Tragedy In Nashville
Six people died in the mass shooting at the Covenant School in Nashville on Monday, including three children. The others were staff members, including Katherine Koonce, the head of the school, who lost her life trying to protect the students. According to the Nashville police chief, the shooter, a former student, was “under a doctor’s care for an emotional disorder.” That didn’t stop her from legally securing the seven weapons she had in her possession when she mowed her victims down.
Apparently we haven’t learned much in the 24 years since the Columbine school massacre or the 13 years since Sandy Hook.
Despite the public outcry that takes place every time another one of these tragedies occurs—and there have now been too many to name—it’s clear that we, as a society, are not taking rational steps to put an end to the madness. There have already been 16 shootings at schools so far this year, according to CNN – and it’s not even April!
Many had high hopes after President Biden signed a sweeping bipartisan law last summer that enhanced background checks on gun buyers ages 18 to 21 years old and encouraged states to create stronger laws to avoid selling guns to people whose past behavior or mental health status raised red flags. That law didn’t stop the Covenant School tragedy from happening. There was no red flag law in Tennessee. The shooter legally patronized five local gun shops where she successfully obtained her arsenal.
The issue is more pressing than ever at a time when many Americans of all ages—most especially our young people—are struggling emotionally after emerging from the isolation of the pandemic.

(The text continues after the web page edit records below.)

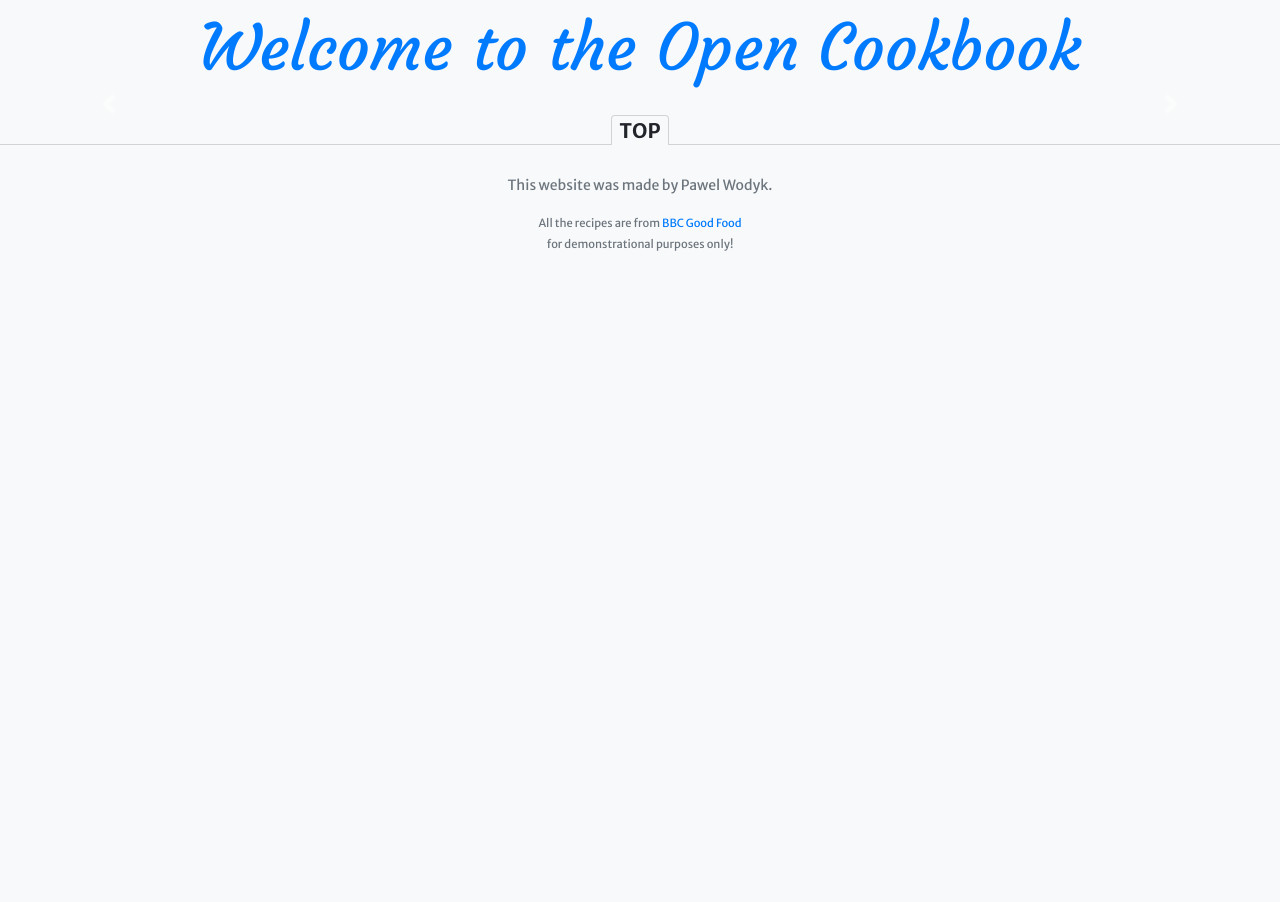
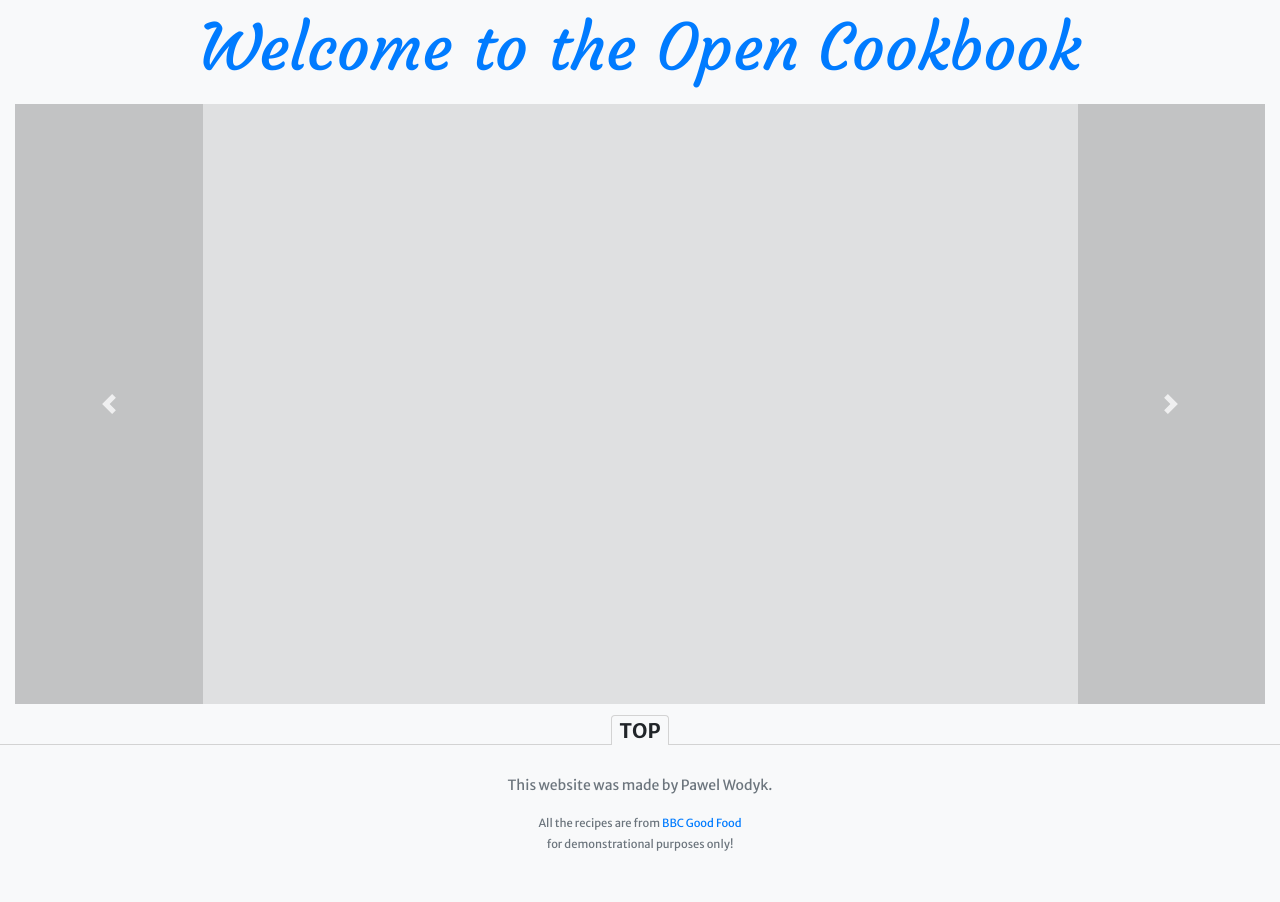
Before and after one commit to pawodyk/CI_MilestoneProject3, a Flask app: page / in a window 1280 px wide. Shown: the part 56-958 px from the top of the page. Before the commit the page ends 307 px from the top, so only its background shows below. Run offline with Flask 2, Linux system fonts and the light colour scheme; data that the repository does not hold is empty; some libraries are stand-ins or nearby versions.

Commit message:
fixed carousel resizeing on different screensizes and fixed minor errors in spelling and css styles related to carousel

```diff
--- a/static/css/myStyles.css
+++ b/static/css/myStyles.css
@@ -130,17 +130,15 @@ footer#main-footer {
     cursor: pointer;
 }
 
-.carusel-container {
-  height: 50vh
-  display: flex;
-  align-items: center;
-  justify-content: center;
+.carousel-container {
+    height: 50vh;
+    display: flex;
+    align-items: center;
+    justify-content: center;
 }
 
-#receipe-showcase .carousel-inner .image-container {
-    height: auto;
-    width: auto;
-    overflow: hidden;
+#recipe-showcase .image-container {
+    display: block;
     max-height: 50vh;
 }
 
@@ -187,9 +185,24 @@ input[type=number] {
         padding-top: 10em;
         padding-bottom: 5em;
     }
-
+    .carousel-control {
+        background-color: rgba(33, 33, 33, 0.3)
+    }
 }
 
 /* Extra large devices (large desktops, 1200px and up) */
 
-@media (min-width: 1200px) {}
+@media (min-width: 1200px) {
+    .carousel-container {
+        height:600px;
+    }
+
+    #recipe-showcase .image-container {
+        width: 100%;
+        max-height: 600px
+
+    }
+    .carousel-container {
+        background-color: rgba(0, 0, 0, 0.1)
+    }
+}
--- a/templates/index.html
+++ b/templates/index.html
@@ -7,39 +7,40 @@
     </div>
   </div>
   <div class="row no-gutters">
-    <div class="col-12 carusel-container">
-        <div id="receipe-showcase" class="carousel slide" data-ride="carousel">
+    <div class="col-12 carousel-container">
+      <div id="recipe-showcase" class="carousel slide" data-ride="carousel">
         <ol class="carousel-indicators">
           {% for recipe in top_recipes %}
-            <li data-target="#receipe-showcase" data-slide-to="{{loop.index - 1}}" class="{%if loop.index == 1 %} active {%endif%}"></li>
+          <li data-target="#recipe-showcase" data-slide-to="{{loop.index - 1}}" class="{%if loop.index == 1 %} active {%endif%}"></li>
           {%endfor%}
         </ol>
-          <div class="carousel-inner bg-darkglass">
+        <div class="carousel-inner">
           {% for recipe in top_recipes %}
           <div class="carousel-item {%if loop.index == 1 %} active {%endif%}">
+            <a href="{{ url_for('display_recipe', recipe_id=recipe._id) }}">
               <div class="image-container">
                 <img src="{{ url_for('static', filename='img/{}'.format(recipe.picture)) }}" class="d-block mx-auto img-fluid object-fit-cover" alt="...">
               </div>
 
               <div class="carousel-caption d-block bg-darkglass">
                 <h5>{{recipe.name}}</h5>
-                <p class="d-none d-sm-inline">{{recipe.description}}</p>
+                <div class="d-none d-sm-block">{{recipe.description}}</div>
               </div>
+            </a>
           </div>
           {%endfor%}
         </div>
-          <a class="carousel-control-prev" href="#receipe-showcase" role="button" data-slide="prev">
+      </div>
+      <a class="carousel-control carousel-control-prev" href="#recipe-showcase" role="button" data-slide="prev">
         <span class="carousel-control-prev-icon" aria-hidden="true"></span>
         <span class="sr-only">Previous</span>
       </a>
-          <a class="carousel-control-next" href="#receipe-showcase" role="button" data-slide="next">
+      <a class="carousel-control carousel-control-next" href="#recipe-showcase" role="button" data-slide="next">
         <span class="carousel-control-next-icon" aria-hidden="true"></span>
         <span class="sr-only">Next</span>
       </a>
     </div>
   </div>
 </div>
-  </div>
-</div>
 
 {% endblock %}
```
Lines whose indentation alone changed are shown as unchanged.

The number of pediatric hospitalizations for suicide attempts and suicidal thinking is at an all-time high, having soared 26% over the past decade.
I certainly don’t have all the answers. But as a parent of school age children and a CEO, the Nashville school shooting hits close to home for me on two fronts. It hurts me to think that a whole generation of children have gone to school at a time when metal detectors are a necessity—or that many young employees have never had a chance to work in an office building that didn’t have to be as battened down as Fort Knox. The only way to solve this issue is together. We need to put partisanship aside, and put our collective self-interest at the forefront.
We also need to be able to come together without fear in the literal sense—especially now that we are no longer confined at home. Children and teachers should not have to worry about getting gunned down at school.
As business leaders, it is incumbent upon us to do what we can, within our own spheres of influence, to prevent these incidents from happening. We may not have a significant influence over schools, but we do have the opportunity to consider how our company policies and corporate social responsibility goals could have a positive effect in preventing gun violence. Our decisions on safety and security and mental health benefits also have an impact. And we are in the position to support our teams by maintaining a positive and balanced workplace culture that supports good mental health. No business can serve its clients and customers well if its team is constantly stressed or burned out.
In business, there are problems so complex that a single solution won’t cut it; companies need to execute multiple steps simultaneously. This seems to be the case with gun violence, as well. CEOs came together back in 2019 to ask Congress to get tough on gun violence, as I discussed in this column. We need to do more, do it now, and in a spirit of cooperation. Our lives depend on it.
Wednesday night is the first night of Passover, the Jewish holiday that commemorates the exodus of Jewish people from slavery in Egypt. To those of you who observe, Happy Passover.